Your goal: Filter the listing below, please, and copy only the lines with the word "bool".
****************
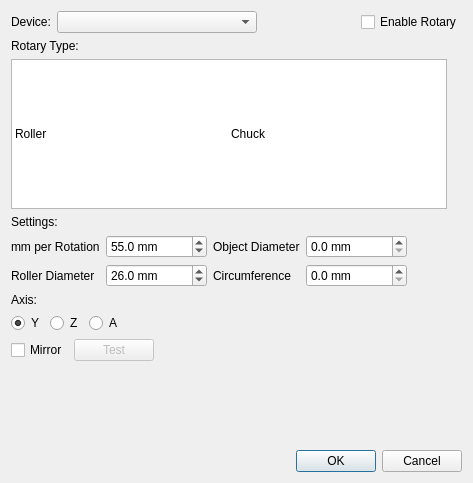
Before: the Qt Designer form src/windows/rotary_setup.ui in flux3dp/swiftray, drawn with Qt 5.
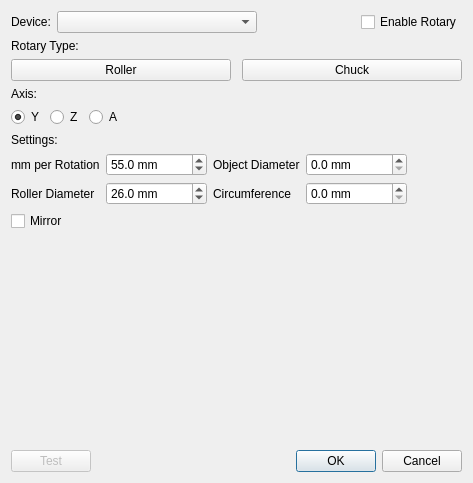
After: the same form once the commit is applied. Icons and pictures are not drawn.

The edit to the form file:
```diff
--- a/src/windows/rotary_setup.ui
+++ b/src/windows/rotary_setup.ui
@@ -55,78 +55,25 @@
     </widget>
    </item>
    <item>
-    <layout class="QHBoxLayout" name="horizontalLayout_2">
+    <layout class="QHBoxLayout" name="horizontalLayout_4">
      <item>
-      <widget class="QListWidget" name="typeList">
-       <property name="sizePolicy">
-        <sizepolicy hsizetype="Fixed" vsizetype="Fixed">
-         <horstretch>0</horstretch>
-         <verstretch>0</verstretch>
-        </sizepolicy>
+      <widget class="QPushButton" name="rollerButton">
+       <property name="text">
+        <string>Roller</string>
        </property>
-       <property name="minimumSize">
-        <size>
-         <width>436</width>
-         <height>150</height>
-        </size>
-       </property>
-       <property name="maximumSize">
-        <size>
-         <width>16777215</width>
-         <height>150</height>
-        </size>
-       </property>
-       <property name="showDropIndicator" stdset="0">
-        <bool>false</bool>
+       <property name="icon">
+        <iconset resource="../../qml.qrc">
+         <normaloff>:/resources/images/icon-rotary.png</normaloff>:/resources/images/icon-rotary.png</iconset>
        </property>
        <property name="iconSize">
         <size>
-         <width>200</width>
-         <height>140</height>
+         <width>120</width>
+         <height>120</height>
         </size>
        </property>
-       <property name="movement">
-        <enum>QListView::Static</enum>
-       </property>
-       <property name="flow">
-        <enum>QListView::LeftToRight</enum>
-       </property>
-       <property name="resizeMode">
-        <enum>QListView::Fixed</enum>
-       </property>
-       <property name="spacing">
-        <number>0</number>
-       </property>
-       <property name="gridSize">
-        <size>
-         <width>216</width>
-         <height>140</height>
-        </size>
-       </property>
-       <property name="selectionRectVisible">
+       <property name="checkable">
         <bool>true</bool>
        </property>
-       <property name="currentRow">
-        <number>-1</number>
-       </property>
-       <item>
-        <property name="text">
-         <string>Roller </string>
-        </property>
-        <property name="icon">
-         <iconset resource="../../qml.qrc">
-          <normaloff>:/resources/images/dark/icon-rotary.png</normaloff>:/resources/images/dark/icon-rotary.png</iconset>
-        </property>
-       </item>
-       <item>
-        <property name="text">
-         <string>Chuck</string>
-        </property>
-        <property name="icon">
-         <iconset resource="../../qml.qrc">
-          <normaloff>:/resources/images/dark/icon-rotary-2.png</normaloff>:/resources/images/dark/icon-rotary-2.png</iconset>
-        </property>
-       </item>
       </widget>
      </item>
      <item>
@@ -134,6 +81,86 @@
        <property name="orientation">
         <enum>Qt::Horizontal</enum>
        </property>
+       <property name="sizeType">
+        <enum>QSizePolicy::Fixed</enum>
+       </property>
+       <property name="sizeHint" stdset="0">
+        <size>
+         <width>5</width>
+         <height>20</height>
+        </size>
+       </property>
+      </spacer>
+     </item>
+     <item>
+      <widget class="QPushButton" name="chuckButton">
+       <property name="styleSheet">
+        <string notr="true"/>
+       </property>
+       <property name="text">
+        <string>Chuck</string>
+       </property>
+       <property name="icon">
+        <iconset resource="../../qml.qrc">
+         <normaloff>:/resources/images/icon-rotary-2.png</normaloff>:/resources/images/icon-rotary-2.png</iconset>
+       </property>
+       <property name="iconSize">
+        <size>
+         <width>120</width>
+         <height>120</height>
+        </size>
+       </property>
+       <property name="checkable">
+        <bool>true</bool>
+       </property>
+      </widget>
+     </item>
+    </layout>
+   </item>
+   <item>
+    <widget class="QLabel" name="label_3">
+     <property name="maximumSize">
+      <size>
+       <width>100</width>
+       <height>16777215</height>
+      </size>
+     </property>
+     <property name="text">
+      <string>Axis:</string>
+     </property>
+    </widget>
+   </item>
+   <item>
+    <layout class="QHBoxLayout" name="horizontalLayout_3">
+     <item>
+      <widget class="QRadioButton" name="YRadioButton">
+       <property name="text">
+        <string>Y</string>
+       </property>
+       <property name="checked">
+        <bool>true</bool>
+       </property>
+      </widget>
+     </item>
+     <item>
+      <widget class="QRadioButton" name="ZRadioButton">
+       <property name="text">
+        <string>Z</string>
+       </property>
+      </widget>
+     </item>
+     <item>
+      <widget class="QRadioButton" name="ARadioButton">
+       <property name="text">
+        <string>A</string>
+       </property>
+      </widget>
+     </item>
+     <item>
+      <spacer name="horizontalSpacer">
+       <property name="orientation">
+        <enum>Qt::Horizontal</enum>
+       </property>
        <property name="sizeHint" stdset="0">
         <size>
          <width>40</width>
@@ -269,60 +296,6 @@
      </item>
     </layout>
    </item>
-   <item>
-    <widget class="QLabel" name="label_3">
-     <property name="maximumSize">
-      <size>
-       <width>100</width>
-       <height>16777215</height>
-      </size>
-     </property>
-     <property name="text">
-      <string>Axis:</string>
-     </property>
-    </widget>
-   </item>
-   <item>
-    <layout class="QHBoxLayout" name="horizontalLayout_3">
-     <item>
-      <widget class="QRadioButton" name="YRadioButton">
-       <property name="text">
-        <string>Y</string>
-       </property>
-       <property name="checked">
-        <bool>true</bool>
-       </property>
-      </widget>
-     </item>
-     <item>
-      <widget class="QRadioButton" name="ZRadioButton">
-       <property name="text">
-        <string>Z</string>
-       </property>
-      </widget>
-     </item>
-     <item>
-      <widget class="QRadioButton" name="ARadioButton">
-       <property name="text">
-        <string>A</string>
-       </property>
-      </widget>
-     </item>
-     <item>
-      <spacer name="horizontalSpacer">
-       <property name="orientation">
-        <enum>Qt::Horizontal</enum>
-       </property>
-       <property name="sizeHint" stdset="0">
-        <size>
-         <width>40</width>
-         <height>20</height>
-        </size>
-       </property>
-      </spacer>
-     </item>
-    </layout>
-   </item>
    <item>
     <layout class="QHBoxLayout" name="horizontalLayout_5">
      <item>
@@ -338,28 +311,6 @@
        </property>
       </widget>
      </item>
-     <item>
-      <widget class="QPushButton" name="testBtn">
-       <property name="enabled">
-        <bool>false</bool>
-       </property>
-       <property name="minimumSize">
-        <size>
-         <width>0</width>
-         <height>0</height>
-        </size>
-       </property>
-       <property name="maximumSize">
-        <size>
-         <width>100</width>
-         <height>16777215</height>
-        </size>
-       </property>
-       <property name="text">
-        <string>Test</string>
-       </property>
-      </widget>
-     </item>
      <item>
       <spacer name="horizontalSpacer_2">
        <property name="orientation">
@@ -389,14 +340,40 @@
     </spacer>
    </item>
    <item>
-    <widget class="QDialogButtonBox" name="buttonBox">
-     <property name="orientation">
-      <enum>Qt::Horizontal</enum>
-     </property>
-     <property name="standardButtons">
-      <set>QDialogButtonBox::Cancel|QDialogButtonBox::Ok</set>
-     </property>
-    </widget>
+    <layout class="QHBoxLayout" name="horizontalLayout_2">
+     <item>
+      <widget class="QPushButton" name="testBtn">
+       <property name="enabled">
+        <bool>false</bool>
+       </property>
+       <property name="minimumSize">
+        <size>
+         <width>0</width>
+         <height>0</height>
+        </size>
+       </property>
+       <property name="maximumSize">
+        <size>
+         <width>100</width>
+         <height>16777215</height>
+        </size>
+       </property>
+       <property name="text">
+        <string>Test</string>
+       </property>
+      </widget>
+     </item>
+     <item>
+      <widget class="QDialogButtonBox" name="buttonBox">
+       <property name="orientation">
+        <enum>Qt::Horizontal</enum>
+       </property>
+       <property name="standardButtons">
+        <set>QDialogButtonBox::Cancel|QDialogButtonBox::Ok</set>
+       </property>
+      </widget>
+     </item>
+    </layout>
    </item>
   </layout>
  </widget>
```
****************
Answer space:
-        <bool>false</bool>
         <bool>true</bool>
+        <bool>true</bool>
+        <bool>true</bool>
-        <bool>true</bool>
-        <bool>false</bool>
+        <bool>false</bool>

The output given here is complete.